TASK DETAILS> The records below are to be restated word for word, with their images omitted.

----

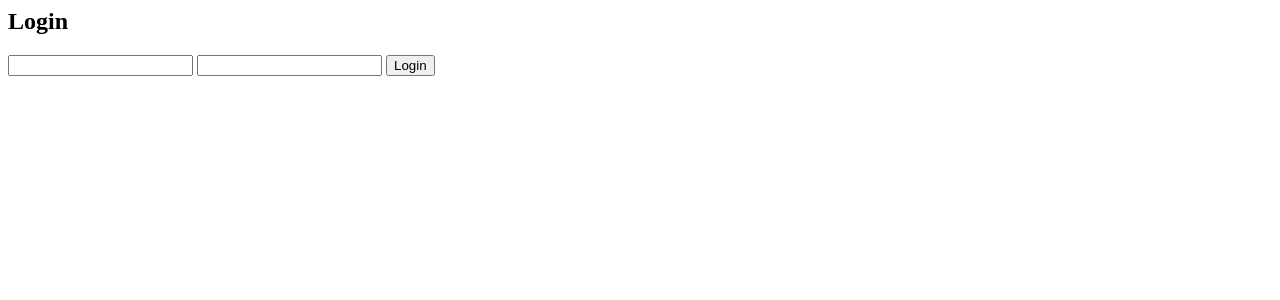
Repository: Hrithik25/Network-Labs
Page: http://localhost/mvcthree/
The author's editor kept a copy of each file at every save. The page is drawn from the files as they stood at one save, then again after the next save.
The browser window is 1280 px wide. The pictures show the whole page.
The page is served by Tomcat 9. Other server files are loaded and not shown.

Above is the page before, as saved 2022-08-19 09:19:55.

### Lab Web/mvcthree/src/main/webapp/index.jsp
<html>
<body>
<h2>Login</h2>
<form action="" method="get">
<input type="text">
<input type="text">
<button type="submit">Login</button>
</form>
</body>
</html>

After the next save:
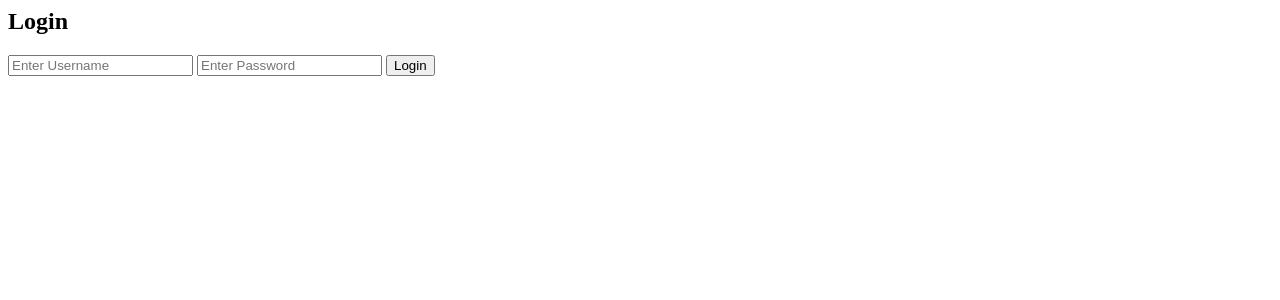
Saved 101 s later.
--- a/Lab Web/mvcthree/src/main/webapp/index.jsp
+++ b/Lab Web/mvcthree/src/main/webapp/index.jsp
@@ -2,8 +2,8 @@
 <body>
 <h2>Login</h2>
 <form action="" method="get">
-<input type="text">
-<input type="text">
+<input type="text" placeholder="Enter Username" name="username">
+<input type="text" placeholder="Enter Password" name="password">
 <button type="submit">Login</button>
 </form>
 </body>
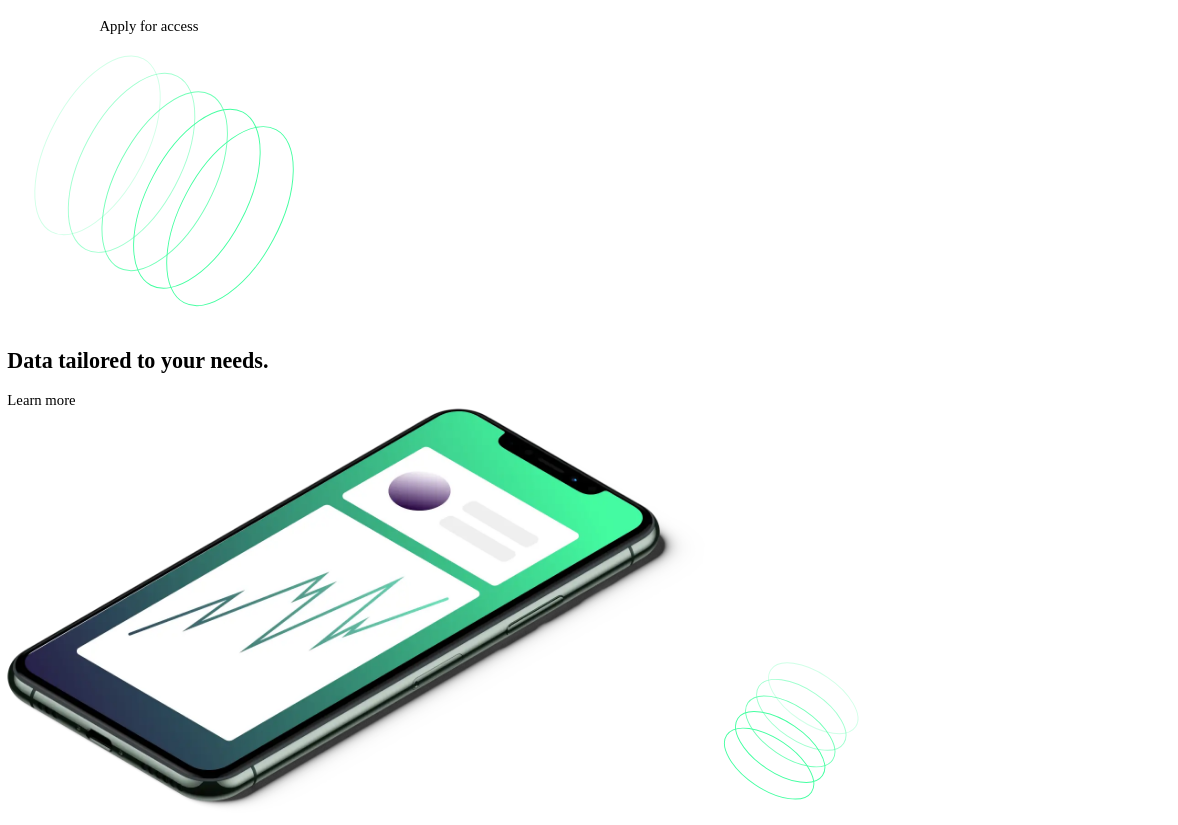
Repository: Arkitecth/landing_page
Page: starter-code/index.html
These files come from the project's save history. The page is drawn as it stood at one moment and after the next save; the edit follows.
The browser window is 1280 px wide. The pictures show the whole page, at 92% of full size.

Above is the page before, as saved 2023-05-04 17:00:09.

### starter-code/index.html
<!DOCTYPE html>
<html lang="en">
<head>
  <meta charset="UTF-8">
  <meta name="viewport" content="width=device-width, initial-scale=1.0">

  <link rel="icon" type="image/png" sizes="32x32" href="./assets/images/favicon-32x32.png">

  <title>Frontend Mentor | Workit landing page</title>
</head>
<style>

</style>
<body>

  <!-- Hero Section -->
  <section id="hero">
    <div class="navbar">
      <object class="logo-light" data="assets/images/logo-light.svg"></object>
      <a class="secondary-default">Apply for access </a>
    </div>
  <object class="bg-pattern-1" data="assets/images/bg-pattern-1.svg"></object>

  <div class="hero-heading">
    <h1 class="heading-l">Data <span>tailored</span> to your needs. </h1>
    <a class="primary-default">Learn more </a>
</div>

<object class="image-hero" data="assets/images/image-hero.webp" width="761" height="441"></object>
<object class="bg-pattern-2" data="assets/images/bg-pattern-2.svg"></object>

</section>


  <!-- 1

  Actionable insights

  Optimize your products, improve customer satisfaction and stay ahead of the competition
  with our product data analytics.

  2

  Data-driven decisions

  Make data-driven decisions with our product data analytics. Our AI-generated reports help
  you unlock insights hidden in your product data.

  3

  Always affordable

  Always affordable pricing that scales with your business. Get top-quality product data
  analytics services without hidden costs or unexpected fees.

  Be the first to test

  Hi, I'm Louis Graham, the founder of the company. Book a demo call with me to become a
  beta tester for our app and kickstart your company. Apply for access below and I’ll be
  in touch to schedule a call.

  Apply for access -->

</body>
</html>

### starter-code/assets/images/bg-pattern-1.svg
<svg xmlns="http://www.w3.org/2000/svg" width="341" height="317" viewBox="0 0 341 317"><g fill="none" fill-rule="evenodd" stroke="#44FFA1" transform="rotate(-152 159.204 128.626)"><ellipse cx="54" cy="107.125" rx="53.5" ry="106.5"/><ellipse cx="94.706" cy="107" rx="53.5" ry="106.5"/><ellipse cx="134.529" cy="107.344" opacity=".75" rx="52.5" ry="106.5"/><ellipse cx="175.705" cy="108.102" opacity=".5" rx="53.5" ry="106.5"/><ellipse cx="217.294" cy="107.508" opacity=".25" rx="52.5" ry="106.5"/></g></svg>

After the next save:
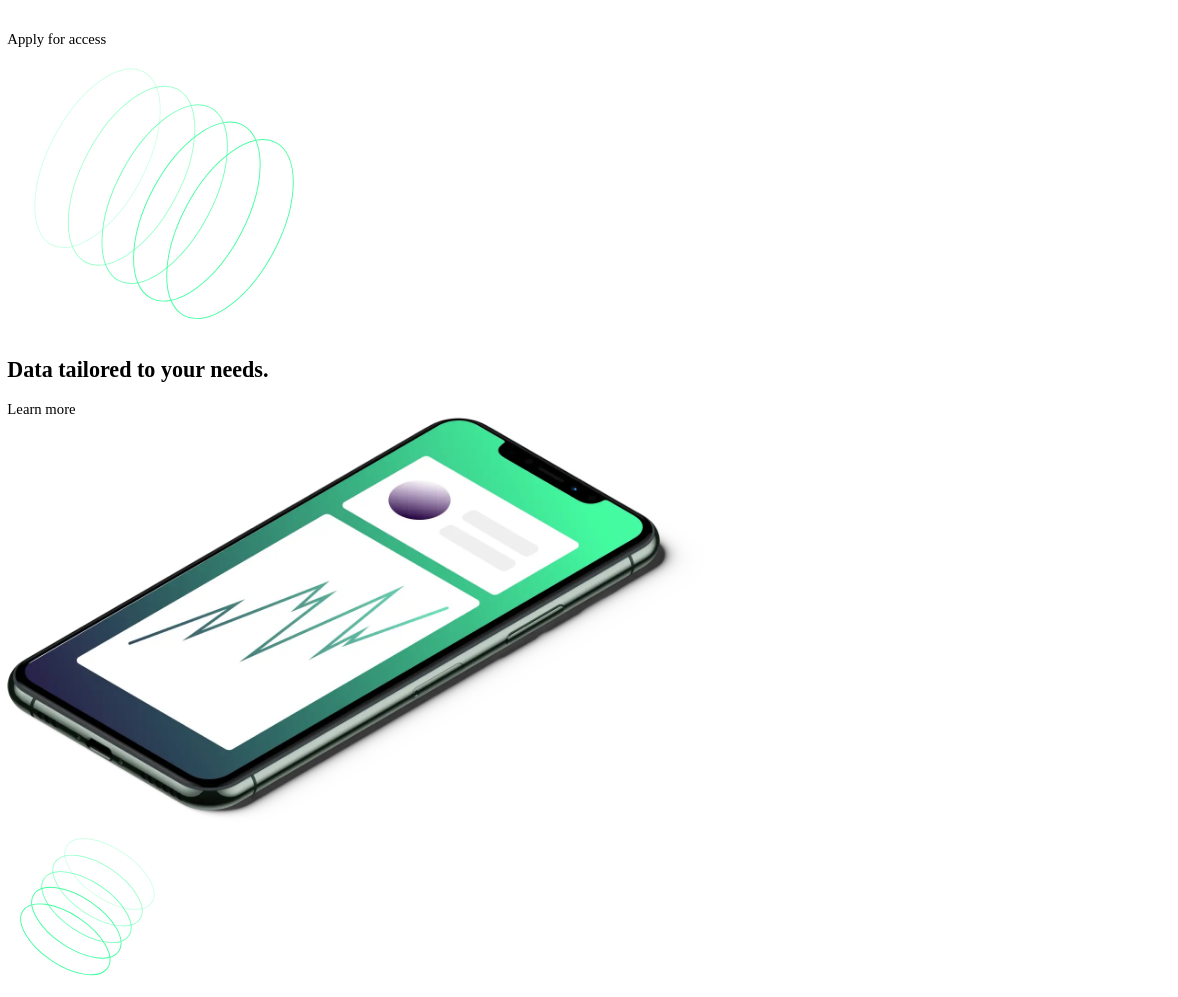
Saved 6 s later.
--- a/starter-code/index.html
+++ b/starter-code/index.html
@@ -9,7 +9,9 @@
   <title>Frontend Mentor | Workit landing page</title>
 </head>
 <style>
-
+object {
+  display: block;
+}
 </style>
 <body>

----

SOLUTION FOR THIS TASK>
Repository: Hrithik25/Network-Labs
Page: http://localhost/mvcthree/
The author's editor kept a copy of each file at every save. The page is drawn from the files as they stood at one save, then again after the next save.
The browser window is 1280 px wide. The pictures show the whole page.
The page is served by Tomcat 9. Other server files are loaded and not shown.

Above is the page before, as saved 2022-08-19 09:19:55.

### Lab Web/mvcthree/src/main/webapp/index.jsp
<html>
<body>
<h2>Login</h2>
<form action="" method="get">
<input type="text">
<input type="text">
<button type="submit">Login</button>
</form>
</body>
</html>

After the next save:
Saved 101 s later.
--- a/Lab Web/mvcthree/src/main/webapp/index.jsp
+++ b/Lab Web/mvcthree/src/main/webapp/index.jsp
@@ -2,8 +2,8 @@
 <body>
 <h2>Login</h2>
 <form action="" method="get">
-<input type="text">
-<input type="text">
+<input type="text" placeholder="Enter Username" name="username">
+<input type="text" placeholder="Enter Password" name="password">
 <button type="submit">Login</button>
 </form>
 </body>
Repository: Arkitecth/landing_page
Page: starter-code/index.html
These files come from the project's save history. The page is drawn as it stood at one moment and after the next save; the edit follows.
The browser window is 1280 px wide. The pictures show the whole page, at 92% of full size.

Above is the page before, as saved 2023-05-04 17:00:09.

### starter-code/index.html
<!DOCTYPE html>
<html lang="en">
<head>
  <meta charset="UTF-8">
  <meta name="viewport" content="width=device-width, initial-scale=1.0">

  <link rel="icon" type="image/png" sizes="32x32" href="./assets/images/favicon-32x32.png">

  <title>Frontend Mentor | Workit landing page</title>
</head>
<style>

</style>
<body>

  <!-- Hero Section -->
  <section id="hero">
    <div class="navbar">
      <object class="logo-light" data="assets/images/logo-light.svg"></object>
      <a class="secondary-default">Apply for access </a>
    </div>
  <object class="bg-pattern-1" data="assets/images/bg-pattern-1.svg"></object>

  <div class="hero-heading">
    <h1 class="heading-l">Data <span>tailored</span> to your needs. </h1>
    <a class="primary-default">Learn more </a>
</div>

<object class="image-hero" data="assets/images/image-hero.webp" width="761" height="441"></object>
<object class="bg-pattern-2" data="assets/images/bg-pattern-2.svg"></object>

</section>


  <!-- 1

  Actionable insights

  Optimize your products, improve customer satisfaction and stay ahead of the competition
  with our product data analytics.

  2

  Data-driven decisions

  Make data-driven decisions with our product data analytics. Our AI-generated reports help
  you unlock insights hidden in your product data.

  3

  Always affordable

  Always affordable pricing that scales with your business. Get top-quality product data
  analytics services without hidden costs or unexpected fees.

  Be the first to test

  Hi, I'm Louis Graham, the founder of the company. Book a demo call with me to become a
  beta tester for our app and kickstart your company. Apply for access below and I’ll be
  in touch to schedule a call.

  Apply for access -->

</body>
</html>

### starter-code/assets/images/bg-pattern-1.svg
<svg xmlns="http://www.w3.org/2000/svg" width="341" height="317" viewBox="0 0 341 317"><g fill="none" fill-rule="evenodd" stroke="#44FFA1" transform="rotate(-152 159.204 128.626)"><ellipse cx="54" cy="107.125" rx="53.5" ry="106.5"/><ellipse cx="94.706" cy="107" rx="53.5" ry="106.5"/><ellipse cx="134.529" cy="107.344" opacity=".75" rx="52.5" ry="106.5"/><ellipse cx="175.705" cy="108.102" opacity=".5" rx="53.5" ry="106.5"/><ellipse cx="217.294" cy="107.508" opacity=".25" rx="52.5" ry="106.5"/></g></svg>

After the next save:
Saved 6 s later.
--- a/starter-code/index.html
+++ b/starter-code/index.html
@@ -9,7 +9,9 @@
   <title>Frontend Mentor | Workit landing page</title>
 </head>
 <style>
-
+object {
+  display: block;
+}
 </style>
 <body>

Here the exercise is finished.